[Detected change data]
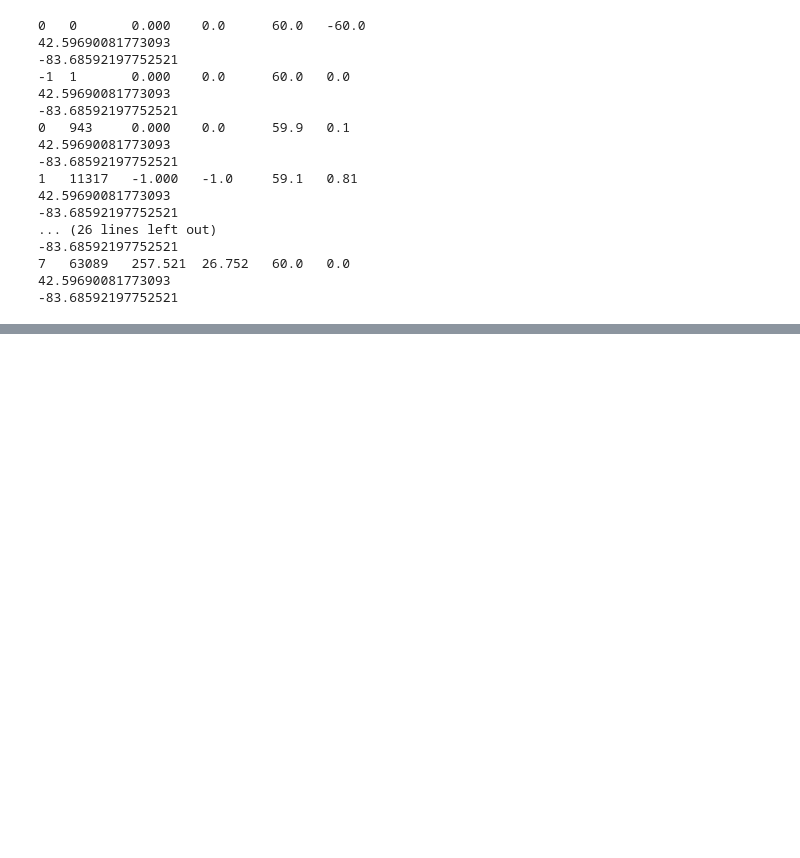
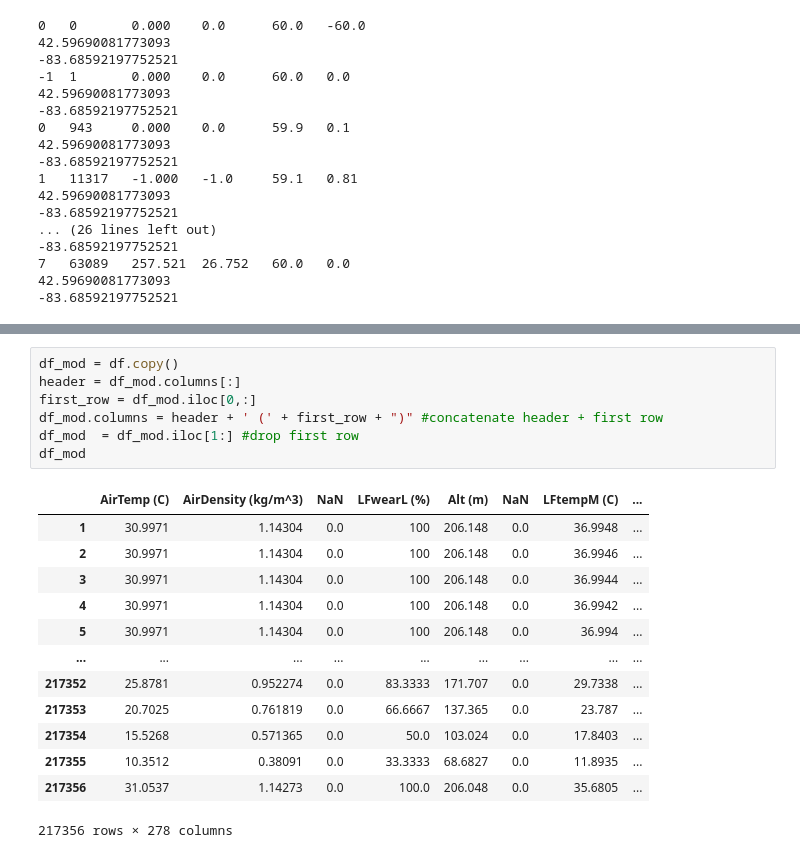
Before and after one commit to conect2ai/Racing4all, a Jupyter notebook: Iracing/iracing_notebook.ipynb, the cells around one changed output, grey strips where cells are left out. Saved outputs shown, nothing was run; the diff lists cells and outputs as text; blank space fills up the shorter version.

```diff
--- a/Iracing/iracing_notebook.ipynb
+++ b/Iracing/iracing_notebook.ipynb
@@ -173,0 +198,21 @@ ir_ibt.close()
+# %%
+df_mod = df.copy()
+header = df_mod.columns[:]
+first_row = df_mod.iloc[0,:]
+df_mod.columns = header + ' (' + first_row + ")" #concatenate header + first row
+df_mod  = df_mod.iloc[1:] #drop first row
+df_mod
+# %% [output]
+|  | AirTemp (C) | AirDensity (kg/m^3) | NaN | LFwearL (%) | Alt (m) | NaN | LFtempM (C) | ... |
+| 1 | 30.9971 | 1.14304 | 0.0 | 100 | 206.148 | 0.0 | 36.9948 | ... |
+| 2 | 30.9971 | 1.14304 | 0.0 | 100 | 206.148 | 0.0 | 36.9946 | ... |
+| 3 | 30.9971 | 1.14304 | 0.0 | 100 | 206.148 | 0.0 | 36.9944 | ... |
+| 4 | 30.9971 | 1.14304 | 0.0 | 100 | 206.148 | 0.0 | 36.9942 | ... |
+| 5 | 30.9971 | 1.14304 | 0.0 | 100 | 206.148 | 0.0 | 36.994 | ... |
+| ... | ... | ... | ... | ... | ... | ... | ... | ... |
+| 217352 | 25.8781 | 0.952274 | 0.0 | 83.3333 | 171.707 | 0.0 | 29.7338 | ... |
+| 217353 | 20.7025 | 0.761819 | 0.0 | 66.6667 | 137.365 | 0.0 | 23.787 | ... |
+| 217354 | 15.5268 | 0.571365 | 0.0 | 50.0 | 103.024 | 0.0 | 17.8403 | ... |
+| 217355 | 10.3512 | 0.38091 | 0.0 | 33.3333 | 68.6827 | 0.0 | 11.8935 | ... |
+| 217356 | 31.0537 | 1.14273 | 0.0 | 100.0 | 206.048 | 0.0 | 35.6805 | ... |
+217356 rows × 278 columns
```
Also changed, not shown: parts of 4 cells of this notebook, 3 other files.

Work task: The answer must match the entries above line for line, with the pictures dropped.

Your solution:
Before and after one commit to conect2ai/Racing4all, a Jupyter notebook: Iracing/iracing_notebook.ipynb, the cells around one changed output, grey strips where cells are left out. Saved outputs shown, nothing was run; the diff lists cells and outputs as text; blank space fills up the shorter version.

```diff
--- a/Iracing/iracing_notebook.ipynb
+++ b/Iracing/iracing_notebook.ipynb
@@ -173,0 +198,21 @@ ir_ibt.close()
+# %%
+df_mod = df.copy()
+header = df_mod.columns[:]
+first_row = df_mod.iloc[0,:]
+df_mod.columns = header + ' (' + first_row + ")" #concatenate header + first row
+df_mod  = df_mod.iloc[1:] #drop first row
+df_mod
+# %% [output]
+|  | AirTemp (C) | AirDensity (kg/m^3) | NaN | LFwearL (%) | Alt (m) | NaN | LFtempM (C) | ... |
+| 1 | 30.9971 | 1.14304 | 0.0 | 100 | 206.148 | 0.0 | 36.9948 | ... |
+| 2 | 30.9971 | 1.14304 | 0.0 | 100 | 206.148 | 0.0 | 36.9946 | ... |
+| 3 | 30.9971 | 1.14304 | 0.0 | 100 | 206.148 | 0.0 | 36.9944 | ... |
+| 4 | 30.9971 | 1.14304 | 0.0 | 100 | 206.148 | 0.0 | 36.9942 | ... |
+| 5 | 30.9971 | 1.14304 | 0.0 | 100 | 206.148 | 0.0 | 36.994 | ... |
+| ... | ... | ... | ... | ... | ... | ... | ... | ... |
+| 217352 | 25.8781 | 0.952274 | 0.0 | 83.3333 | 171.707 | 0.0 | 29.7338 | ... |
+| 217353 | 20.7025 | 0.761819 | 0.0 | 66.6667 | 137.365 | 0.0 | 23.787 | ... |
+| 217354 | 15.5268 | 0.571365 | 0.0 | 50.0 | 103.024 | 0.0 | 17.8403 | ... |
+| 217355 | 10.3512 | 0.38091 | 0.0 | 33.3333 | 68.6827 | 0.0 | 11.8935 | ... |
+| 217356 | 31.0537 | 1.14273 | 0.0 | 100.0 | 206.048 | 0.0 | 35.6805 | ... |
+217356 rows × 278 columns
```
Also changed, not shown: parts of 4 cells of this notebook, 3 other files.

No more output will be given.